It's a decision that was expected but is nonetheless being welcomed by one Nova Scotia forestry industry executive.
"We've proved that we are a market-based industry in the past and we've gotten an exclusion in the past, so why would we not this time around?" said Robin Wilber, the president of Elmsdale Lumber, which employs about 50 people directly.
On Thursday, the U.S. Commerce Department announced it will impose finalized softwood lumber import duties on several forestry companies, citing concerns that Canada was providing them with "unfair subsidies."
However, softwood lumber products certified by the Atlantic Lumber Board as coming from logs harvested in Newfoundland and Labrador, Nova Scotia and Prince Edward Island, are excluded.
Wilber said the decision is proof Nova Scotia producers compete on a level playing field with American producers.
On May 1, a 19.88 per cent tariff was imposed on Nova Scotia softwood forest products shipped into the U.S. The duty ended a three-decade-old exemption that had recognized Atlantic Canada's forest industry is not subsidized.
"Any business that has to pay close to 20 per cent tax on their products being sold anywhere in the world is for sure a drain on businesses. Most businesses don't make 20 per cent as a profit," said Wilber.
Premier Stephen McNeil said the decision by the Commerce Department to lift the duty is a relief.
"With all of the negotiations going on, we were certainly happy to see it finally put behind us," he said.
McNeil said he would have liked to have seen New Brunswick included in the exemption.
Support from U.S. lobby group
Nova Scotia's total softwood lumber exports to all countries last year tallied about $95 million.

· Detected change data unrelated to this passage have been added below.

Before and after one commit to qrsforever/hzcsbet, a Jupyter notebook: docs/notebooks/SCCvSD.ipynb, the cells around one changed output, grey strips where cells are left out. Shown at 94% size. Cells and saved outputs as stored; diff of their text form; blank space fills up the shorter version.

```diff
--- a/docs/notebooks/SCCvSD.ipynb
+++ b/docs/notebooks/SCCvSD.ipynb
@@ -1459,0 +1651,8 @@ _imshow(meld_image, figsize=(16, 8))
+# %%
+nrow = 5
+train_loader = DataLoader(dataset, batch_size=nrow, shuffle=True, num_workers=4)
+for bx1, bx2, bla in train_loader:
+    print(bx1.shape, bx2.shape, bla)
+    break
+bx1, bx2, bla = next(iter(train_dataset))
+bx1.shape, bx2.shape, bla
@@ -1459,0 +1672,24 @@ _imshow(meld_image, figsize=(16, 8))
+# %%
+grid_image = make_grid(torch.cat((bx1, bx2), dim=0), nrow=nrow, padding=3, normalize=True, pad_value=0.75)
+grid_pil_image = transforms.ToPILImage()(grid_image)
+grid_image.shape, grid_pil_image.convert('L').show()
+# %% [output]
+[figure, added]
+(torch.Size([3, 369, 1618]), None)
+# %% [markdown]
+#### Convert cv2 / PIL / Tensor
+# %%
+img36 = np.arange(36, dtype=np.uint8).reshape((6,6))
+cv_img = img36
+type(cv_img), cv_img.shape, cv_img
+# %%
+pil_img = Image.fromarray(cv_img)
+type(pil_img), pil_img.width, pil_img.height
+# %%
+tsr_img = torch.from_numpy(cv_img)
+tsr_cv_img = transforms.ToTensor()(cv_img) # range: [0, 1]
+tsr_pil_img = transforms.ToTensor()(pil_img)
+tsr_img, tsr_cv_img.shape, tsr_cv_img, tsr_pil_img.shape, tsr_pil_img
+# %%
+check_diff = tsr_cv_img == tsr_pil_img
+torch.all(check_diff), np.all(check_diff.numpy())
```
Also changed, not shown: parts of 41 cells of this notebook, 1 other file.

The U.S. Lumber Coalition, the industry lobby group that pushed for punitive tariffs on Canadian softwood, amended its petition on April 3 and asked for Nova Scotia, P.E.I. and Newfoundland and Labrador to be excluded from any tariffs.
The duties announced Thursday will range from almost 10 to 24 per cent.
According to the province, Nova Scotia's forestry industry supports about 11,500 direct and indirect jobs.
The U.S. Commerce Department said imports of softwood lumber from Canada in 2016 were valued at an estimated $5.66 billion US.